Suing an Association is an expensive proposition in Illinois.  Illinois follows the American Rule regarding assessing attorneys fees. The American Rule is unless there is a statute or contract stating otherwise, each side pays their own legal fees.  So if an unit owner prevails in litigation against the Association, most times the unit owner needs to pay one’s own attorneys fees and also one’s pro rata share of the Association’s attorney’s fees in the litigation.  Other states such as Florida make the Association pay the unit owner’s legal fees if the unit owner prevailed.

Man next to piles of Gold

Stacks of Gold

This is unfair.  In 2016 the Chicago Tribune and the Loop North News published articles about a bill introduced into the Illinois Legislature seeking to even the playing field by requiring the Association– if they lose in court– pay the unit owner’s legal fees.   A copy of this proposed law is attached. Unfortunately this bill did not pass: it didn’t even get out of committee.

What is the aggrieved unit owner to do except to fight on realizing this hazard.  Since Board members must be elected every year maybe the Association’s political process will help.  If that will not alleviate the situation then realize the legal fees will escalate as another blogger stated:  Litigation is too Darn Expensive.

An exception to this general rule is when the Association fails to provide financial records and other documents to the unit owner.  When this occurs, then the unit owner may recoup one’s attorney’s fees from the Association.  An example is Palm v 2800 Lake Shore Drive Condominium Association 2013 IL 110505.  Another exception to this rule exists if the condominium declaration allows for a unit owner to recoup their attorney’s fees from the Association.  I have only seen this provision in a handful of cases.

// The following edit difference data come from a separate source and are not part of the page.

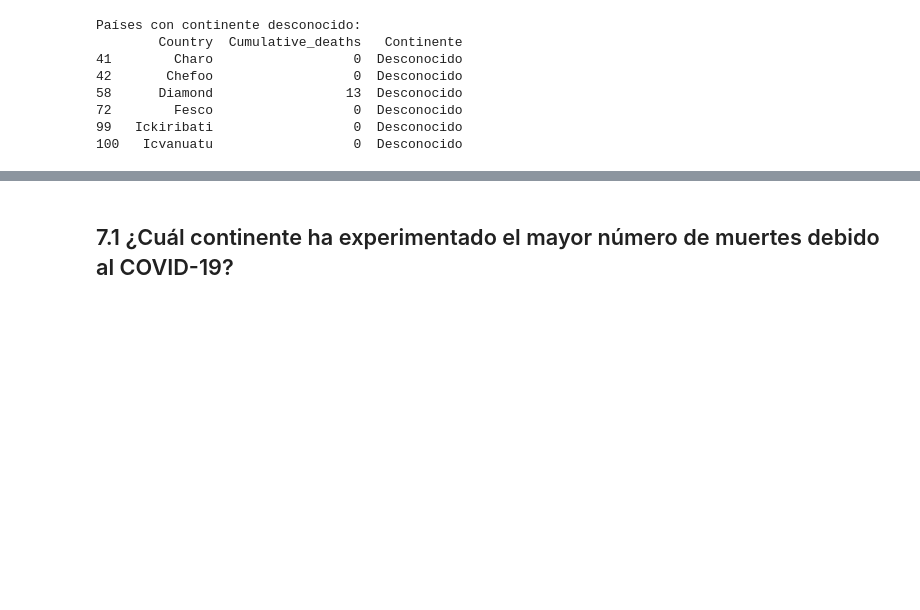
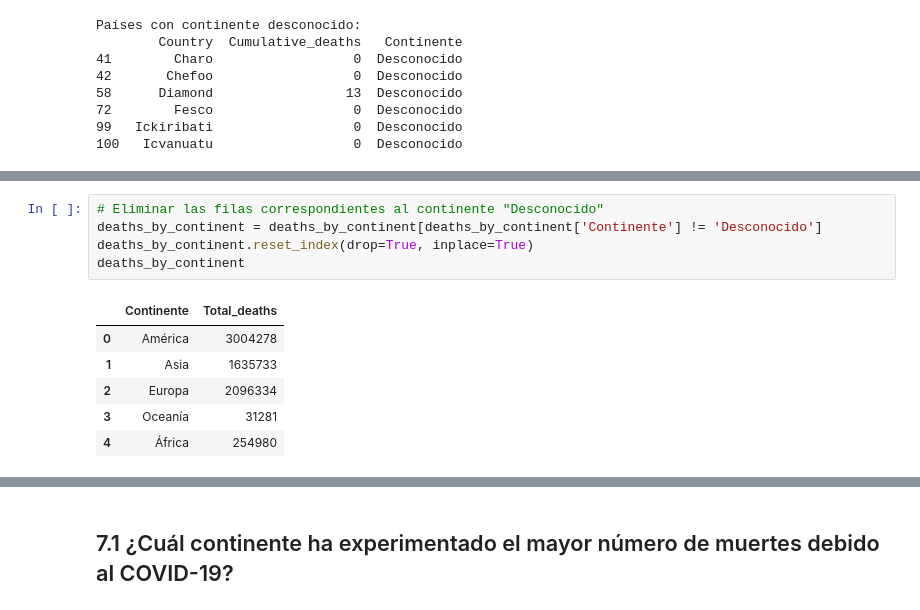
Before and after one commit to EdwinGarcia9/Covid19_Analyts, a Jupyter notebook: Covid19_Analytics.ipynb, the cells around one changed output, grey strips where cells are left out. Drawn from its saved outputs; the diff is of its cells as text; blank space fills up the shorter version.

```diff
--- a/Covid19_Analytics.ipynb
+++ b/Covid19_Analytics.ipynb
@@ -846,3 +846,15 @@ deaths_by_continent
+# %%
+# Eliminar las filas correspondientes al continente "Desconocido"
+deaths_by_continent = deaths_by_continent[deaths_by_continent['Continente'] != 'Desconocido']
+deaths_by_continent.reset_index(drop=True, inplace=True)
+deaths_by_continent
+# %% [output]
+|  | Continente | Total_deaths |
+| 0 | América | 3004278 |
+| 1 | Asia | 1635733 |
+| 2 | Europa | 2096334 |
+| 3 | Oceanía | 31281 |
+| 4 | África | 254980 |
 # %%
 continentes = deaths_by_continent['Continente']
 muertes = deaths_by_continent['Total_deaths']
```
Also changed, not shown: parts of 26 cells of this notebook.
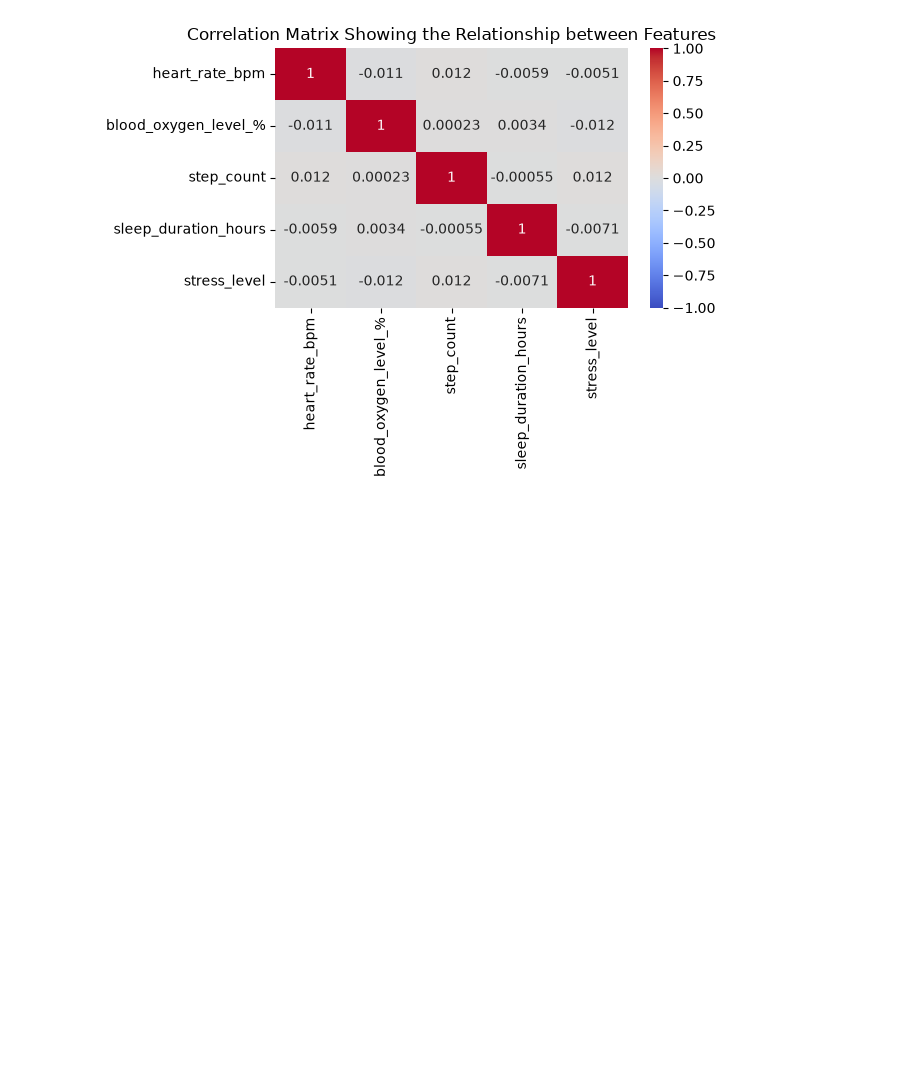
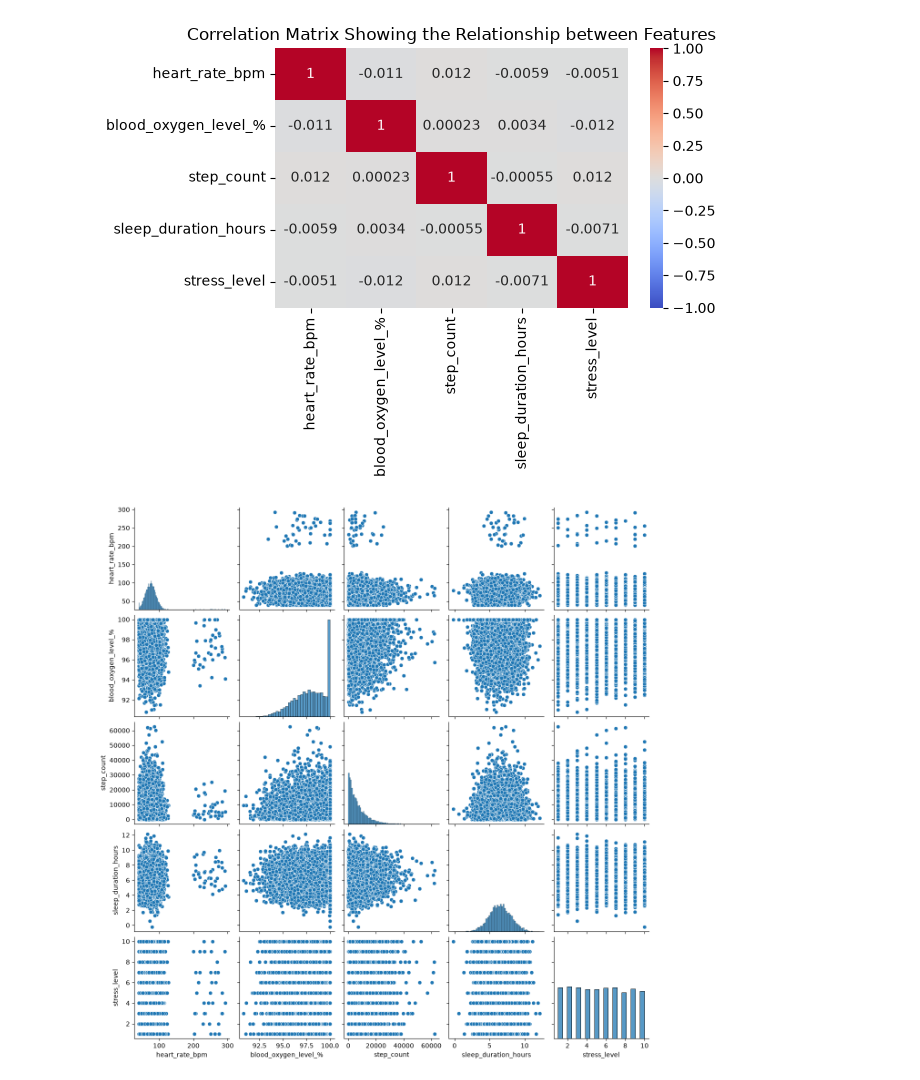
Before and after one commit to Oluwatomilola-Affar/Smartwatch-and-Health-Analysis, a Jupyter notebook: clean_data.ipynb, the cells around one changed output. Drawn from its saved outputs; the diff is of its cells as text; code cells hidden in the pictures; blank space fills up the shorter version.

Commit message:
Updated Final Commit: Pairplot

```diff
--- a/clean_data.ipynb
+++ b/clean_data.ipynb
@@ -103,3 +104,9 @@ plt.tight_layout()
 plt.show()
 # %% [output]
 [figure]
+# %%
+#Creating a Scatterplot to confirm if variables have a non-linear relationship
+sns.pairplot(df)
+plt.show()
+# %% [output]
+[figure, added]
```
Also changed, not shown: parts of 1 cell of this notebook.
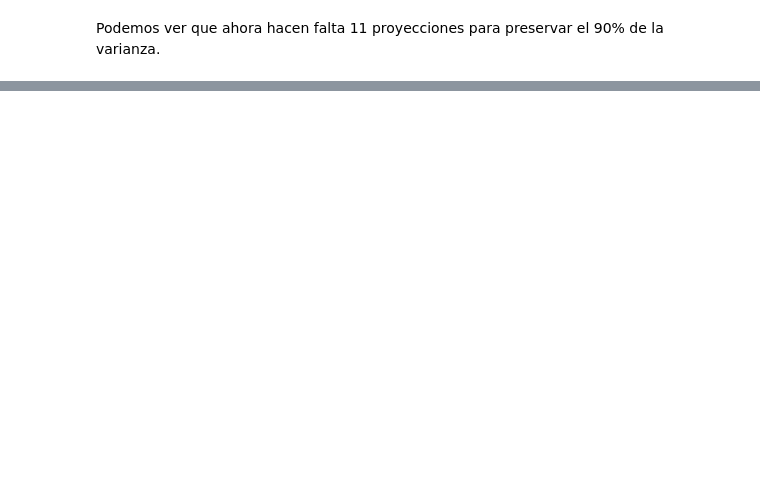
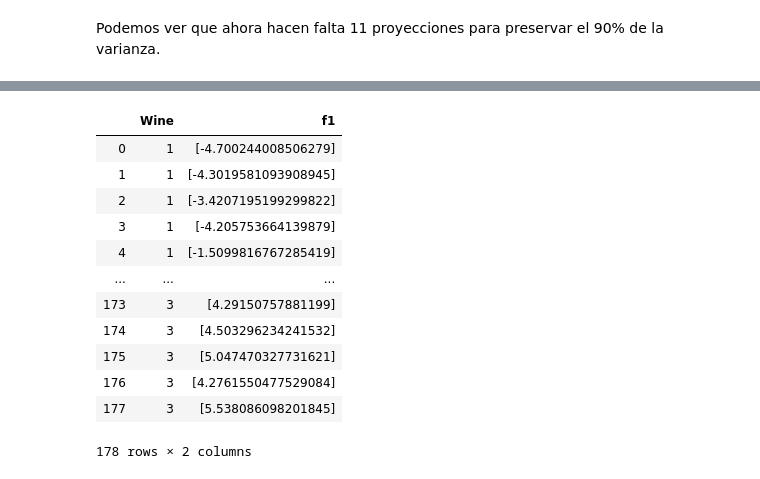
Before and after one commit to davidvicentemartinez/MachineLearning, a Jupyter notebook: parte 2/Parte2.ipynb, the cells around one changed output, grey strips where cells are left out. Drawn from its saved outputs; the diff is of its cells as text; code cells hidden in the pictures; blank space fills up the shorter version.

```diff
--- a/parte 2/Parte2.ipynb
+++ b/parte 2/Parte2.ipynb
@@ -365,0 +368,19 @@ for i in X:
+# %%
+lda = pd.DataFrame()
+lda['Wine'] = list(classes)
+lda['f1'] = list(X)
+lda
+# %% [output]
+|  | Wine | f1 |
+| 0 | 1 | [-4.700244008506279] |
+| 1 | 1 | [-4.3019581093908945] |
+| 2 | 1 | [-3.4207195199299822] |
+| 3 | 1 | [-4.205753664139879] |
+| 4 | 1 | [-1.5099816767285419] |
+| ... | ... | ... |
+| 173 | 3 | [4.29150757881199] |
+| 174 | 3 | [4.503296234241532] |
+| 175 | 3 | [5.047470327731621] |
+| 176 | 3 | [4.2761550477529084] |
+| 177 | 3 | [5.538086098201845] |
+178 rows × 2 columns
```
Also changed, not shown: parts of 23 cells of this notebook.
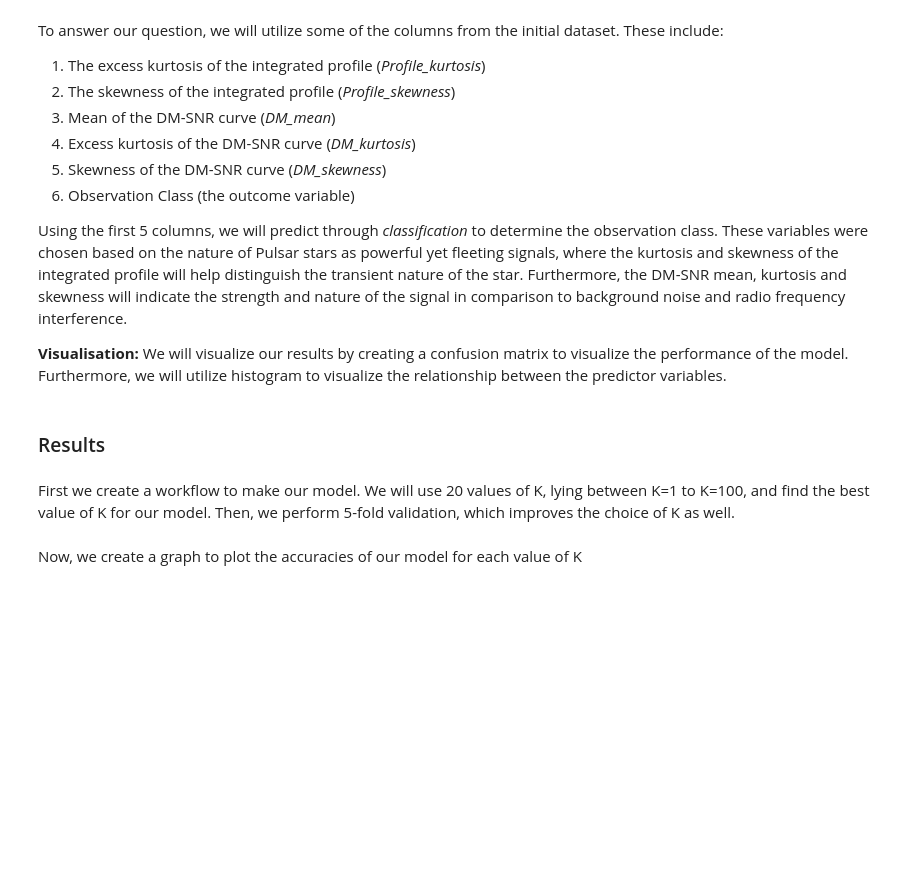
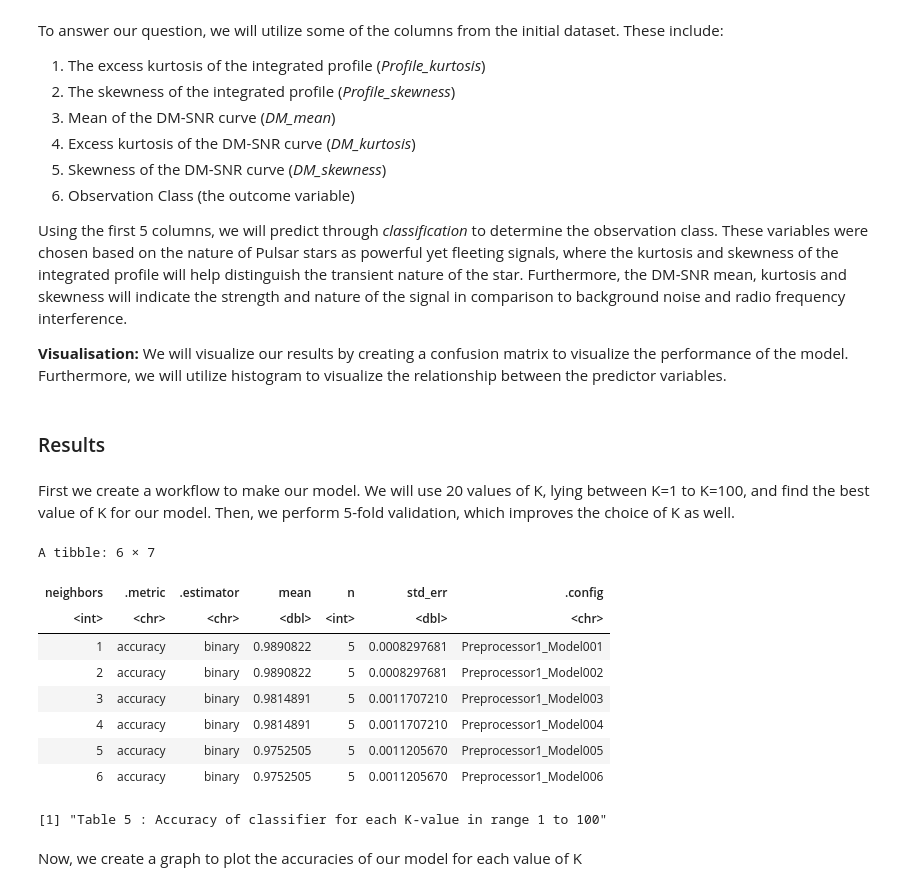
Before and after one commit to AkmDgreat/pulsar-classification-kNN, a Jupyter notebook: project.ipynb, the cells around one changed output. Cells and saved outputs as stored; diff of their text form; code cells hidden in the pictures; blank space fills up the shorter version.

```diff
--- a/project.ipynb
+++ b/project.ipynb
@@ -197,35 +201,44 @@ First we create a workflow to make our model. We will use 20 values of K, lying
 # %%
 set.seed(1)
 
 options(repr.plot.height = 5, repr.plot.width = 6)
 
+knn_vfold <- vfold_cv(pulsar_train, v = 5, strata = Class)
 
 knn_recipe <- recipe(Class ~., data = pulsar_train) |>
     step_scale(all_predictors()) |>
     step_center(all_predictors())
 
 
 knn_tune <- nearest_neighbor(weight_func = "rectangular", neighbors = tune()) |>
     set_engine("kknn") |>
     set_mode("classification")
 
-knn_vfold <- vfold_cv(pulsar_train, v = 5, strata = Class)
 
-gridvals <- tibble(neighbors = seq(from = 1, to = 15, by = 1))
+gridvals <- tibble(neighbors = 1:100)
 
 knn_results <- workflow() |>
   add_recipe(knn_recipe) |>
   add_model(knn_tune) |>
   tune_grid(resamples = knn_vfold, grid = gridvals) |>
   collect_metrics()
 
-knn_results
-
 
 accuracies <- knn_results |>
   filter(.metric == "accuracy")
 head(accuracies)
 print_table_legend("Accuracy of classifier for each K-value in range 1 to 100")
+# %% [output]
+A tibble: 6 × 7
+| neighbors | .metric | .estimator | mean | n | std_err | .config |
+| <int> | <chr> | <chr> | <dbl> | <int> | <dbl> | <chr> |
+| 1 | accuracy | binary | 0.9890822 | 5 | 0.0008297681 | Preprocessor1_Model001 |
+| 2 | accuracy | binary | 0.9890822 | 5 | 0.0008297681 | Preprocessor1_Model002 |
+| 3 | accuracy | binary | 0.9814891 | 5 | 0.0011707210 | Preprocessor1_Model003 |
+| 4 | accuracy | binary | 0.9814891 | 5 | 0.0011707210 | Preprocessor1_Model004 |
+| 5 | accuracy | binary | 0.9752505 | 5 | 0.0011205670 | Preprocessor1_Model005 |
+| 6 | accuracy | binary | 0.9752505 | 5 | 0.0011205670 | Preprocessor1_Model006 |
+[1] "Table 5 : Accuracy of classifier for each K-value in range 1 to 100"
 # %% [markdown]
 Now, we create a graph to plot the accuracies of our model for each value of K
 # %%
```
Also changed, not shown: parts of 10 cells of this notebook.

Of course when Associations sue unit owners, the outcome is different:   state statutes and most condominium declarations require unit owners normally pay to the Association the attorney’s fees the Association spent in litigating against them.  So if the Association prevails in disputes over unpaid assessments, unpaid fines, or violations of the condominium declaration, then  the Association will recoup 100% of its legal fees against the unit owner.

This is unfair.


Keil Larson